> _THE DATA_

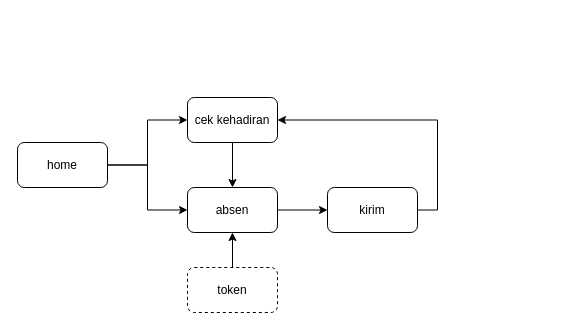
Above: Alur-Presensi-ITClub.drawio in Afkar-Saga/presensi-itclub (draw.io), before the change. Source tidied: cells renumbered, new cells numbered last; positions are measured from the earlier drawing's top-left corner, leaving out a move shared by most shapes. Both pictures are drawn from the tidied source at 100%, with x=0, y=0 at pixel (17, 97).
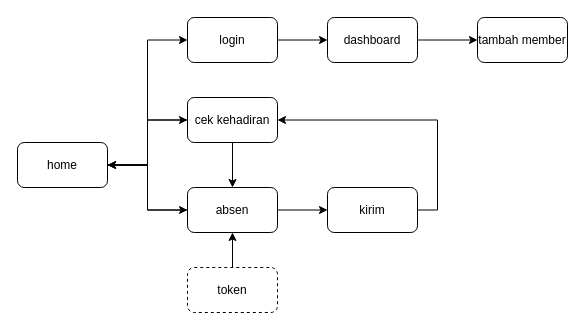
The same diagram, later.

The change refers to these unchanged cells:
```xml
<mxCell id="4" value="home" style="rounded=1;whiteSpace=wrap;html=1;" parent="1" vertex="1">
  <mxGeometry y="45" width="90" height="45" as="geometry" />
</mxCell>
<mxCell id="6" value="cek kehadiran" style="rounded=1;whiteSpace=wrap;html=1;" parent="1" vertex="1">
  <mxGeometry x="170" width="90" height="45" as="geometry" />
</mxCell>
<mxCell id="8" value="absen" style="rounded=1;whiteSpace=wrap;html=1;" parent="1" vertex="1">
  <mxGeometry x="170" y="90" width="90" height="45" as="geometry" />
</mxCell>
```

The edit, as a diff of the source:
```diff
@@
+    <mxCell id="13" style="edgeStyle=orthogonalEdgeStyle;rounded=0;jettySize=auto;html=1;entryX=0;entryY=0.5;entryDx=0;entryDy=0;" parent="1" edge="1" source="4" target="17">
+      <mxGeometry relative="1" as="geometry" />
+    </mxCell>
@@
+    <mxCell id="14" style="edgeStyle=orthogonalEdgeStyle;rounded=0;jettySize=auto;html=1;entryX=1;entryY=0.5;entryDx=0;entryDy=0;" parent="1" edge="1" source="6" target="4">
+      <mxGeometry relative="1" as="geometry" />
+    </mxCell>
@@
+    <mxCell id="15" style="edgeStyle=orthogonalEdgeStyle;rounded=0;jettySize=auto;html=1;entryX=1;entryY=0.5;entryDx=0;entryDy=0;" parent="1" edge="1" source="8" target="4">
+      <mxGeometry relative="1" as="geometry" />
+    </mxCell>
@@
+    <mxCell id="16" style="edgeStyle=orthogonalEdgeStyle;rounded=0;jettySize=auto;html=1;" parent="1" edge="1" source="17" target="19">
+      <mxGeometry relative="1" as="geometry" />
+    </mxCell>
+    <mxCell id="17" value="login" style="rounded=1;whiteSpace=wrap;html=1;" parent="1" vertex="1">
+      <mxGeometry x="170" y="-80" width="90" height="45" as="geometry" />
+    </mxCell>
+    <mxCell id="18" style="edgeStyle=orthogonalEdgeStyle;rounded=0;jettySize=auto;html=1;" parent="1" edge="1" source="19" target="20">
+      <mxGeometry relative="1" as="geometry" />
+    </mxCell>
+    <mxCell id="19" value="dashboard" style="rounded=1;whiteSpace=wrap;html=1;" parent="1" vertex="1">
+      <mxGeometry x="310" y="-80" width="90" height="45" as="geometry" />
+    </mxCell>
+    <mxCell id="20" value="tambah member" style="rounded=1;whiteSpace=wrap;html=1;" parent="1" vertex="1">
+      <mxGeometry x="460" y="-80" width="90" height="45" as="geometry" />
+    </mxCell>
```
* * *
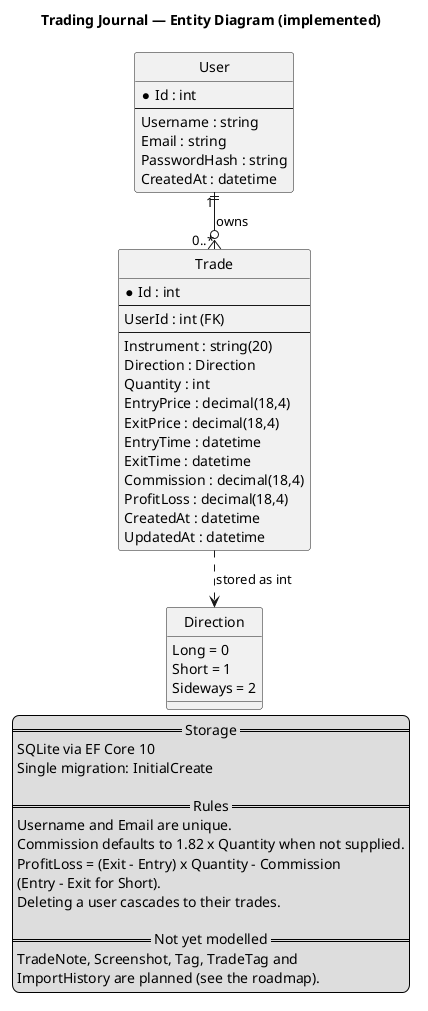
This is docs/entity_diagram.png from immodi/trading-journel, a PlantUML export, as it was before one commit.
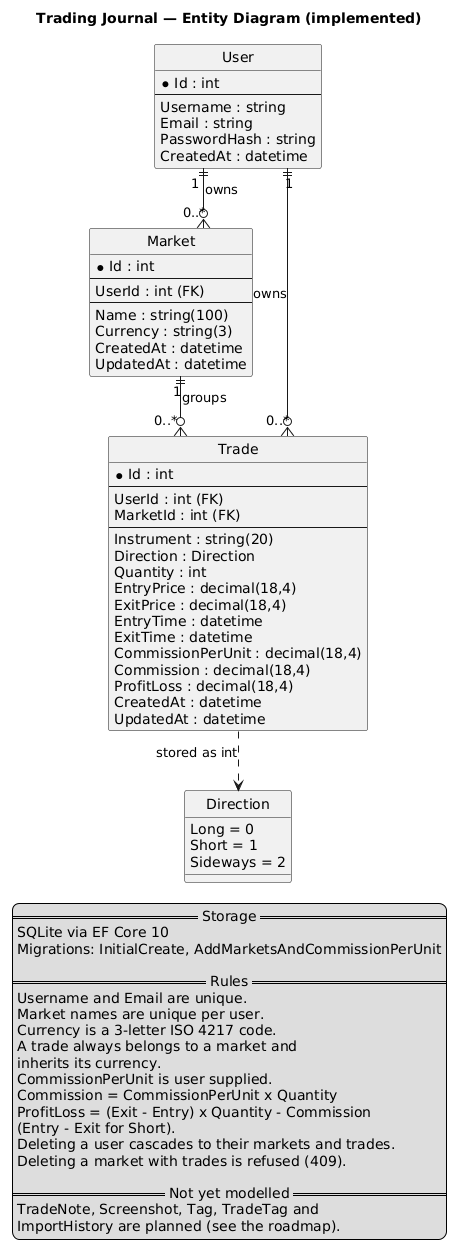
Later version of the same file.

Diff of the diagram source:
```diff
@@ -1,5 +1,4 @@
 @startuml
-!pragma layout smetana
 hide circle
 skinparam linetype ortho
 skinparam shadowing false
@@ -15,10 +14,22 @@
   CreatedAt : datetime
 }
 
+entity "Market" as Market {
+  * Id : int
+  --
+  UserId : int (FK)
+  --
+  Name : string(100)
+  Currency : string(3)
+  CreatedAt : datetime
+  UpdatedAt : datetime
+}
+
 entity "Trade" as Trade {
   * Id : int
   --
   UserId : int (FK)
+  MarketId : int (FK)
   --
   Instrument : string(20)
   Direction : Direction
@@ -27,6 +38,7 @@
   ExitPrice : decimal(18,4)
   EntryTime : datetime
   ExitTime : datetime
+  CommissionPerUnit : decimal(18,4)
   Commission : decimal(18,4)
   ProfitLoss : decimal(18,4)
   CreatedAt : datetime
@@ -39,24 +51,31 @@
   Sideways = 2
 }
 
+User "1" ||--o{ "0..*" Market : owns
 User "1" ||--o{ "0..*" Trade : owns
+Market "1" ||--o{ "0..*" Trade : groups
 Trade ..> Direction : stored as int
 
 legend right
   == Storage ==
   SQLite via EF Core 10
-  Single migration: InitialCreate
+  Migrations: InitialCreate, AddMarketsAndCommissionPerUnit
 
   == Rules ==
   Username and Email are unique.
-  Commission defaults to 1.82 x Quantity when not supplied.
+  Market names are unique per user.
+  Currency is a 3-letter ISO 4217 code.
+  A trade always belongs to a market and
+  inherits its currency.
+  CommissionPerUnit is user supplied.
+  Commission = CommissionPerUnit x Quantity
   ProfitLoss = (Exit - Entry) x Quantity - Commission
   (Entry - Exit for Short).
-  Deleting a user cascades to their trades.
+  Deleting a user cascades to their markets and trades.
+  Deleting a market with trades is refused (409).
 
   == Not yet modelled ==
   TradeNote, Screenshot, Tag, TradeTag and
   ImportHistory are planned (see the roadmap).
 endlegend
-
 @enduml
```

> _EXERCISE_
Your answer should be each line from the entries that includes the string "unique".

> _EXERCISE RESPONSE_
   Username and Email are unique.
+  Market names are unique per user.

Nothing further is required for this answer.